Since then, the use of non-invasive red and near infrared lights to reduce inflammation and promote healing at the cellular level has evolved. It is now known as Photobiomodulation (PBM) therapy, (previously known as Low Level Laser Therapy).
For approximately 30 years, clinicians worldwide have been using PBM to heal. Physiotherapists use it to treat sport injuries, dentists to speed up the healing process, dermatologists and cosmetologists to improve skin quality, and medical practitioners to repair tissue in arthritis sufferers and, even slow the progression of Parkinson’s disease - to name just a few of its applications.
More recently, following encouraging data from preclinical studies, it has been trialled in the clinic to treat diseases of the eye such as age-related macular degeneration (AMD), diabetic retinopathy and glaucoma – and the results are promising.
Clinical trials in the USA and Europe have shown positive results with next to no adverse reactions, as outlined in this paper by Associate Professor Krisztina Valter from the Australian National University (ANU) Medical School, and Dr Marion Munk from Bern University Hospital.
Dr Valter explained, “Cells are made up of mitochondria, which produce ATP (Adenosine Triphosphate) - the energy currency of the cell that keeps them alive and functioning. When light in the far red to near-infrared range is shone on the tissue, the light penetrates the cell to target molecules in the mitochondria. Once light is absorbed by the mitochondria, metabolic processes that build ATP become more efficient, and production of toxic free radicals is reduced.”

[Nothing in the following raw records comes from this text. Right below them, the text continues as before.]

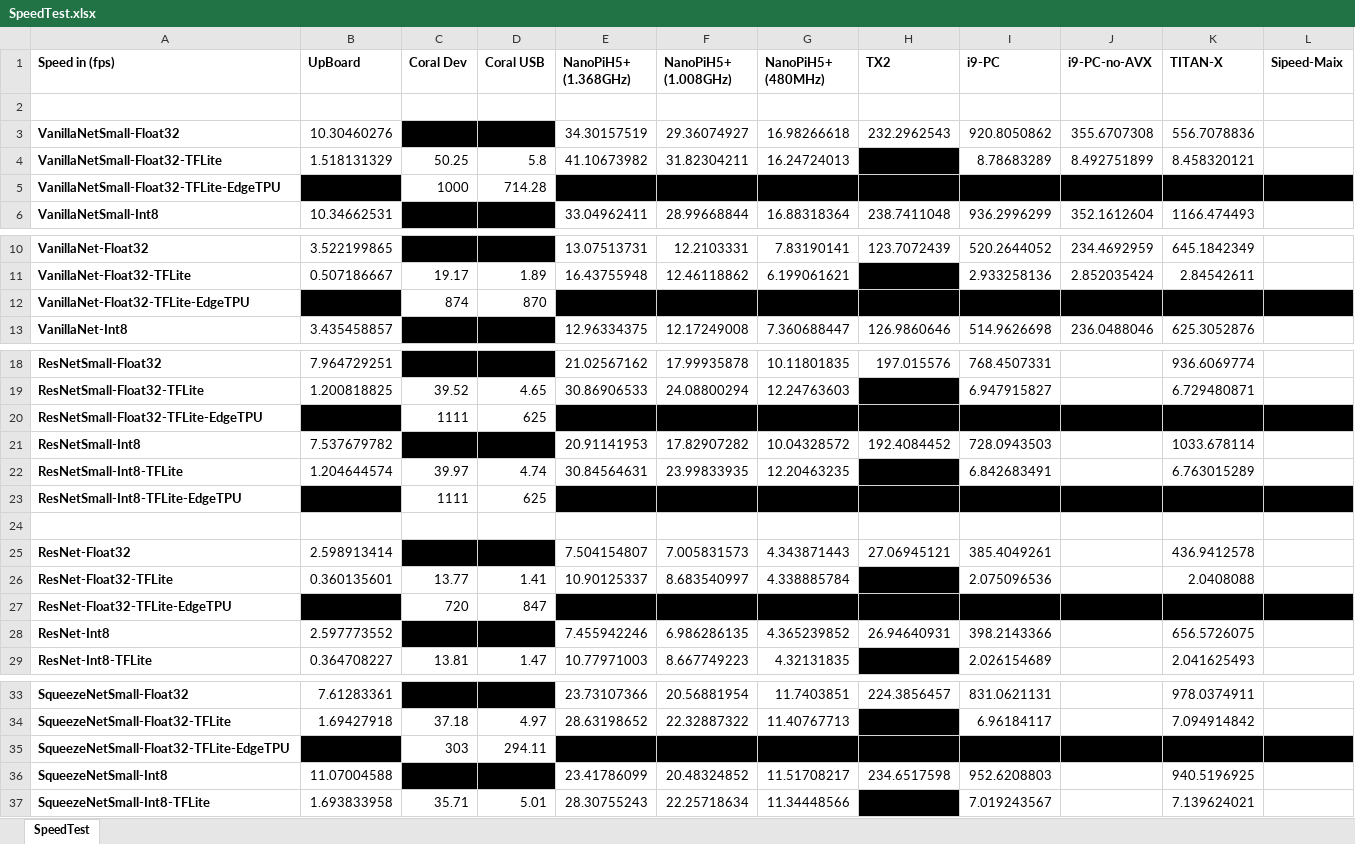
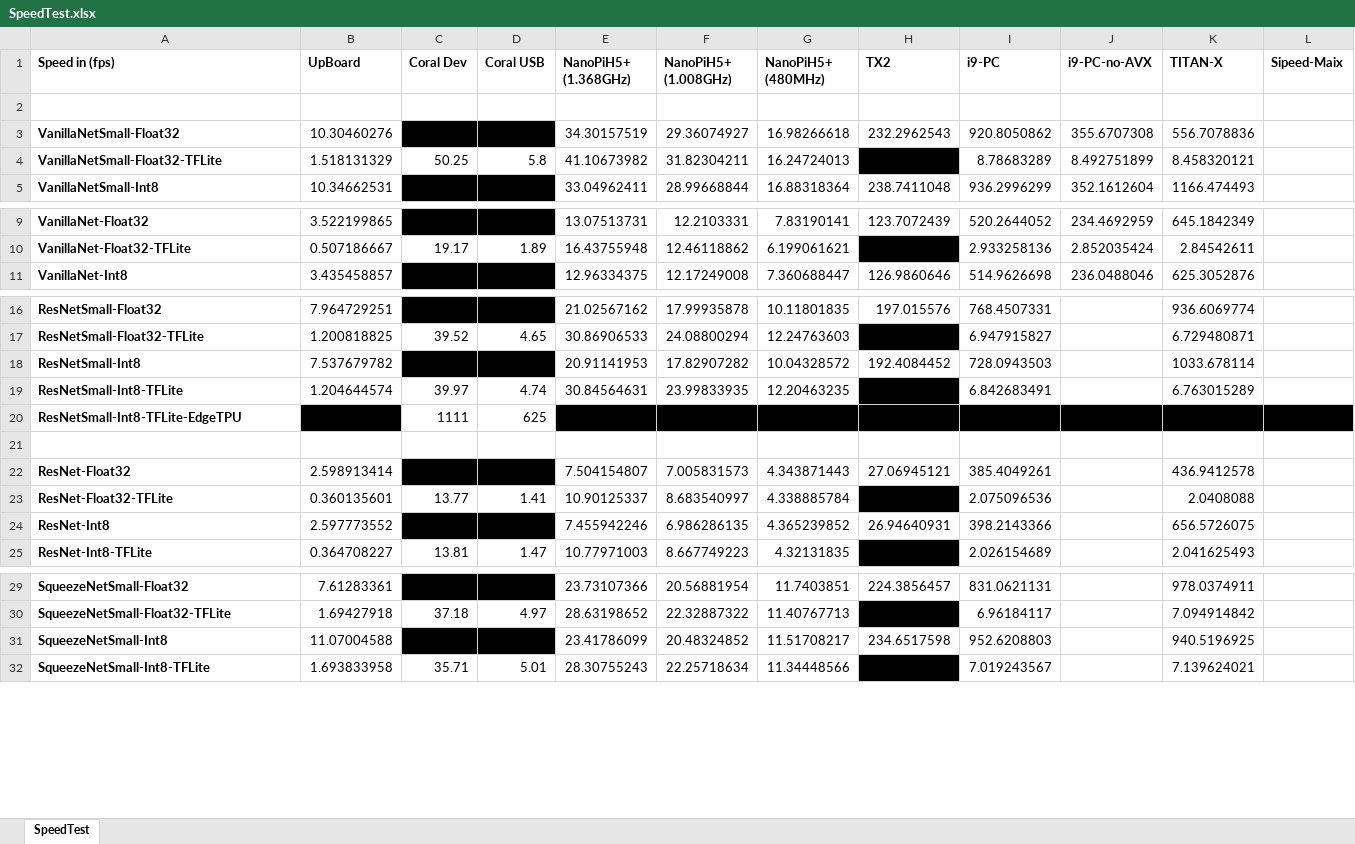
Before and after one commit to NitinJSanket/prg_prgeye, an Excel workbook: Software/DeepLearning/SpeedTests/Plotting/SpeedTest.xlsx, sheet SpeedTest, drawn as a sheet; only a part is shown, gaps mark what is left out; values as stored, in another font and other column widths than the file's, no borders; charts and pictures not drawn; the diff names each change by its address in the sheet, - before the commit and + after, or states it on an @@ line.

```diff
--- a/Software/DeepLearning/SpeedTests/Plotting/SpeedTest.xlsx (sheet SpeedTest)
+++ b/Software/DeepLearning/SpeedTests/Plotting/SpeedTest.xlsx (sheet SpeedTest)
-row 5: VanillaNetSmall-Float32-TFLite-EdgeTPU | N/A | 1000 | 714.28 | N/A | N/A | N/A | N/A | N/A | N/A | N/A | N/A
-row 12: VanillaNet-Float32-TFLite-EdgeTPU | N/A | 874 | 870 | N/A | N/A | N/A | N/A | N/A | N/A | N/A | N/A
-row 20: ResNetSmall-Float32-TFLite-EdgeTPU | N/A | 1111 | 625 | N/A | N/A | N/A | N/A | N/A | N/A | N/A | N/A
-row 27: ResNet-Float32-TFLite-EdgeTPU | N/A | 720 | 847 | N/A | N/A | N/A | N/A | N/A | N/A | N/A | N/A
-row 35: SqueezeNetSmall-Float32-TFLite-EdgeTPU | N/A | 303 | 294.11 | N/A | N/A | N/A | N/A | N/A | N/A | N/A | N/A
```
Also changed, not shown: charts or pictures, 1 other file.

“The release of molecules, such as nitric oxide, help improve tissue circulation, while removing the toxic free radicals reduces inflammatory changes in the cell, and subsequently pain is mitigated. Therefore, PBM can promote healing and reverse damage at some level by supporting damaged cells.”
“Inflammation and oxidative stress is part of many neurodegenerative diseases, including those affecting the retina. One such retinal diseases is macular degeneration, the leading cause of blindness in the elderly population. At the moment, treatment options are very limited, and in the most common, dry form of the disease, there is no medication to slow or stop the disease progression.”
Dr Valter, who is an internationally renowned expert in PBM in the visual system, further advised, “The evidence is available, and building for PBM usage in the treatment of ocular diseases. Clinical trials in the US and Europe have shown significant improvement in visual acuity and retinal function. Patients who were treated with PBM saw significantly more letters on the vision chart and their vision became sharper (contrast sensitivity) than those in the control group.”
“I’m hopeful that clinicians in Australia will embrace PBM as a valid and effective non-invasive treatment for preventing further damage and maintaining eye health for longer for those who have retinal disease that involve inflammation of the eye.”